* _Exercise requirements_
Wherever the string "only" shows up in the data below, copy the whole line.

# # # #

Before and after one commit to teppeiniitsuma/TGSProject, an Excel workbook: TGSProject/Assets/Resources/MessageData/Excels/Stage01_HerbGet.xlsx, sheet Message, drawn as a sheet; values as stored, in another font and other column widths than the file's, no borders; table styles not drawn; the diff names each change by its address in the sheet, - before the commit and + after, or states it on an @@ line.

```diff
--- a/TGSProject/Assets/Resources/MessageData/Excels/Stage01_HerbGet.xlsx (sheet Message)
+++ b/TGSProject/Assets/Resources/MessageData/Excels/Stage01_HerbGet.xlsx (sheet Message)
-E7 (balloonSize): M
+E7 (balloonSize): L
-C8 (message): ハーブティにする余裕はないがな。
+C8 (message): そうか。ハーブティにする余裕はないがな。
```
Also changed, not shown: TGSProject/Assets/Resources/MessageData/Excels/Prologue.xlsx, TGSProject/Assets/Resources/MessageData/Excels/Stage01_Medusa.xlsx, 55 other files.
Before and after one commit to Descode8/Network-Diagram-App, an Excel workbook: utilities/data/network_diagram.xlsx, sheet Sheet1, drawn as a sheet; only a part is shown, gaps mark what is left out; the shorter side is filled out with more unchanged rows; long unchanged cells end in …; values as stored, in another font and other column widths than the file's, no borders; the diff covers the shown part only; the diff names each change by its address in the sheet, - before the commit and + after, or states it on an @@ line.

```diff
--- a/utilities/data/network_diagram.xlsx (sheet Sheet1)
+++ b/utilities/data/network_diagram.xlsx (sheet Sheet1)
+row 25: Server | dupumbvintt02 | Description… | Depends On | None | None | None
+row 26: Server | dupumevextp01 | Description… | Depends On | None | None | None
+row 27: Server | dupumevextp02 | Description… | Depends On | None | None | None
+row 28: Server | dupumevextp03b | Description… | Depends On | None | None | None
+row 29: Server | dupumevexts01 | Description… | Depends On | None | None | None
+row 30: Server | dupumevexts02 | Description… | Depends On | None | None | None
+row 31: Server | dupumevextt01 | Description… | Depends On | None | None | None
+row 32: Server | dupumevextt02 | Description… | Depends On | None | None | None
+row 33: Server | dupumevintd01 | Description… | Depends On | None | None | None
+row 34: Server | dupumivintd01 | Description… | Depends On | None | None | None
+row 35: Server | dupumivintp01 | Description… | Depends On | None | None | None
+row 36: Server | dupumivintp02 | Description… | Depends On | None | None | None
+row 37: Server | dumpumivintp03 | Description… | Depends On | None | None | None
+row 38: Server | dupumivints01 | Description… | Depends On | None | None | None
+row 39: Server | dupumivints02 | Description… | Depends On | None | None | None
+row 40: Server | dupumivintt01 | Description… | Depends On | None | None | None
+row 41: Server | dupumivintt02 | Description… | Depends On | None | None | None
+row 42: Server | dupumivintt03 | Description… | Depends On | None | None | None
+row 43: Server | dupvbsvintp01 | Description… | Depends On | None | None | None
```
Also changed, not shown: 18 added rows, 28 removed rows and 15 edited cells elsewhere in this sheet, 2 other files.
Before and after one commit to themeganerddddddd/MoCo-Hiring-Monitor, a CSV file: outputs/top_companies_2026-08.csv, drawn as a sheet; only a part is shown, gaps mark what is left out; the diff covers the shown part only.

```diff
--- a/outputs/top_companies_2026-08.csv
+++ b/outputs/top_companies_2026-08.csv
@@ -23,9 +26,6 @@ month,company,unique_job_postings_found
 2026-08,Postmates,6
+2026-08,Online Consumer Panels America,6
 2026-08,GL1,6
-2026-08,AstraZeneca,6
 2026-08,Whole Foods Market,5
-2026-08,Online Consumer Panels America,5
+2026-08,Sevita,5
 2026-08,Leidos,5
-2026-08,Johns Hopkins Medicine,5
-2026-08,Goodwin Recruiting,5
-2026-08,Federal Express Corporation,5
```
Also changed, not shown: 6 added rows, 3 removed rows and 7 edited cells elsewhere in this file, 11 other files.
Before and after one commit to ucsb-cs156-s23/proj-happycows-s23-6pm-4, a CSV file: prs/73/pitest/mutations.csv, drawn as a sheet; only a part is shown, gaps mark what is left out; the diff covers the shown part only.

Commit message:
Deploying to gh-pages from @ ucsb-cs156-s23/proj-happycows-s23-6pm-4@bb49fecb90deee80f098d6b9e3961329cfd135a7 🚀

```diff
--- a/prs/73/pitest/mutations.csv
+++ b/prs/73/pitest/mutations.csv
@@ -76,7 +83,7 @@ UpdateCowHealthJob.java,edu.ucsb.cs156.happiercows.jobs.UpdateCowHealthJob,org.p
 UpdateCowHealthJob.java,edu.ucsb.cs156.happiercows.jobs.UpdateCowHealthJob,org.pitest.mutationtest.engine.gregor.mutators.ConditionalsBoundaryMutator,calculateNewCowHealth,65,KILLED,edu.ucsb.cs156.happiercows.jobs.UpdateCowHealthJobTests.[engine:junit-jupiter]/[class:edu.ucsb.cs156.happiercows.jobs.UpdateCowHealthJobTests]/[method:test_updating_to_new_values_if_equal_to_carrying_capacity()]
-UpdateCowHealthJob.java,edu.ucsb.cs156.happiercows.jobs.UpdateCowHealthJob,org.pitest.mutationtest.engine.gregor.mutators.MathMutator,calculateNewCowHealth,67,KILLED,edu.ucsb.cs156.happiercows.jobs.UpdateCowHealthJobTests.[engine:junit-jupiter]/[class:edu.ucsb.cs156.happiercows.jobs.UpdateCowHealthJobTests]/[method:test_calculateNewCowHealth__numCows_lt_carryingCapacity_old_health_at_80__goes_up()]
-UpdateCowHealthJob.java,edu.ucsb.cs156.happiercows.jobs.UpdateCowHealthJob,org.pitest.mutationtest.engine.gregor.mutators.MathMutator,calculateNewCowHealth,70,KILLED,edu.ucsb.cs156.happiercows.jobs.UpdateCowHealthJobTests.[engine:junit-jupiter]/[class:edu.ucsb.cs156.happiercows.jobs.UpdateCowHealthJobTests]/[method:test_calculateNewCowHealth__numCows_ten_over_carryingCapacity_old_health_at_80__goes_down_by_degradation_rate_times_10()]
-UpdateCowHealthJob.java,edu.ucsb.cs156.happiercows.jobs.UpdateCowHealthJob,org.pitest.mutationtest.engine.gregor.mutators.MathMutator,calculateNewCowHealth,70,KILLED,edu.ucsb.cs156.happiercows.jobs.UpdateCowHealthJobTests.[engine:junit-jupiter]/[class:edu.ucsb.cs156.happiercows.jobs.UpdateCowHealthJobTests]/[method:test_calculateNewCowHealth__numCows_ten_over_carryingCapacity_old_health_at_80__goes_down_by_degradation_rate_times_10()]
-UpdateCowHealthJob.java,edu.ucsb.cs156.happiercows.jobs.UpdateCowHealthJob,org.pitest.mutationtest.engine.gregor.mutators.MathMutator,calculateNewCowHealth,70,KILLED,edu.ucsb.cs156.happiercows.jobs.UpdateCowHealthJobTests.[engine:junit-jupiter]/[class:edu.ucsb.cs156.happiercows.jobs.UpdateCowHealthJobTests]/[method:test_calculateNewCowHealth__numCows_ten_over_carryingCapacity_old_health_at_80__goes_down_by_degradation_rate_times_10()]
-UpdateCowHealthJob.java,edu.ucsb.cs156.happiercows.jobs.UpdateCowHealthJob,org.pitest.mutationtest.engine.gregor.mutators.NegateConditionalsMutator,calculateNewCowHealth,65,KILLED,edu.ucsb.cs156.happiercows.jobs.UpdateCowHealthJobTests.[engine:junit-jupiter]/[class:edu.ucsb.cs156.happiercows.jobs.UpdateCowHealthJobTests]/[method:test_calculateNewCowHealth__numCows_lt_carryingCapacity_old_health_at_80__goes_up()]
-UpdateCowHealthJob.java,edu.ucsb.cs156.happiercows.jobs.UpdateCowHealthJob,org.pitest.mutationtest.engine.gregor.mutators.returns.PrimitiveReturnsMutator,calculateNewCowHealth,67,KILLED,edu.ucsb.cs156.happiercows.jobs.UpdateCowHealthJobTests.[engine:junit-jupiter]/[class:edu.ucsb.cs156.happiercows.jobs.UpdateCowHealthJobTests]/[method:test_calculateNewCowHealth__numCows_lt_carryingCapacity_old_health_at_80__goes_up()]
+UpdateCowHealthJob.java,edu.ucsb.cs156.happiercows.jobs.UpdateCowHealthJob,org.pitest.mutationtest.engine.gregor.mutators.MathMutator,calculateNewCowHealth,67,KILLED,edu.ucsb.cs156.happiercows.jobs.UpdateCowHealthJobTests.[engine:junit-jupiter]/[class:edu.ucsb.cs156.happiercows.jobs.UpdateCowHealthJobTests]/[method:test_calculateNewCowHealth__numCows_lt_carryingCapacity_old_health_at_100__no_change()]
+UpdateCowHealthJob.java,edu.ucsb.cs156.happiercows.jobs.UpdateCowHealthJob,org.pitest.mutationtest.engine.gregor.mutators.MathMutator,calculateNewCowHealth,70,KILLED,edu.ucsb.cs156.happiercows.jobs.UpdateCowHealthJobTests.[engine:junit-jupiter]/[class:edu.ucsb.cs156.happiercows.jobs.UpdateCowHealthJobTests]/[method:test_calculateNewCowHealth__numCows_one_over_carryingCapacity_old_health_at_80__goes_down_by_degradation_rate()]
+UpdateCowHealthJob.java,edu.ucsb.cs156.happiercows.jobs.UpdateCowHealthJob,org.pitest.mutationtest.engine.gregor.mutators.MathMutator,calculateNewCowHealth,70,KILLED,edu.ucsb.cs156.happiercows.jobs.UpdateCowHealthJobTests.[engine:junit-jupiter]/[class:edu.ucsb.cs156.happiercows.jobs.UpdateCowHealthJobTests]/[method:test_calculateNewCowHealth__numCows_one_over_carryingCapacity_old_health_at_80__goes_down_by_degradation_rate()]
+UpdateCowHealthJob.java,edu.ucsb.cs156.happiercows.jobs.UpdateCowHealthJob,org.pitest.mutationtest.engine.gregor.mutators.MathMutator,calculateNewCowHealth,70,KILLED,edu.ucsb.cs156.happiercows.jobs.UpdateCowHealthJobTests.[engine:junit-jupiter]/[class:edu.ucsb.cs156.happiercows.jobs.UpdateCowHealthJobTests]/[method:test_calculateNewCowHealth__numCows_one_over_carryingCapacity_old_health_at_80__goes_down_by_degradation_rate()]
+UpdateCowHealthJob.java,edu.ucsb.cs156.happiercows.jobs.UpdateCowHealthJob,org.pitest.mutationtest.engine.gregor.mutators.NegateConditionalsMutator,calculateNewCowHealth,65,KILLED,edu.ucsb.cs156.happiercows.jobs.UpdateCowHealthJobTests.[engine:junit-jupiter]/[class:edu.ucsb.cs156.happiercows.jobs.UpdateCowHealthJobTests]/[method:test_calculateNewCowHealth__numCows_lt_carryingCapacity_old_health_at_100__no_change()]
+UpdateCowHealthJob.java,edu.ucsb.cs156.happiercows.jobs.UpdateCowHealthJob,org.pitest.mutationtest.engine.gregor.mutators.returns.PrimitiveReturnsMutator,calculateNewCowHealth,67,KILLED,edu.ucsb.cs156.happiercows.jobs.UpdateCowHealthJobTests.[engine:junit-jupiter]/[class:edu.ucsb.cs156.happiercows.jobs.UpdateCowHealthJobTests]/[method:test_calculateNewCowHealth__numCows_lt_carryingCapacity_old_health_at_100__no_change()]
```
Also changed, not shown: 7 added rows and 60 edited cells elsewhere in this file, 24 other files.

# # # #

* _Result of the exercise_
Before and after one commit to Descode8/Network-Diagram-App, an Excel workbook: utilities/data/network_diagram.xlsx, sheet Sheet1, drawn as a sheet; only a part is shown, gaps mark what is left out; the shorter side is filled out with more unchanged rows; long unchanged cells end in …; values as stored, in another font and other column widths than the file's, no borders; the diff covers the shown part only; the diff names each change by its address in the sheet, - before the commit and + after, or states it on an @@ line.
Before and after one commit to themeganerddddddd/MoCo-Hiring-Monitor, a CSV file: outputs/top_companies_2026-08.csv, drawn as a sheet; only a part is shown, gaps mark what is left out; the diff covers the shown part only.
Before and after one commit to ucsb-cs156-s23/proj-happycows-s23-6pm-4, a CSV file: prs/73/pitest/mutations.csv, drawn as a sheet; only a part is shown, gaps mark what is left out; the diff covers the shown part only.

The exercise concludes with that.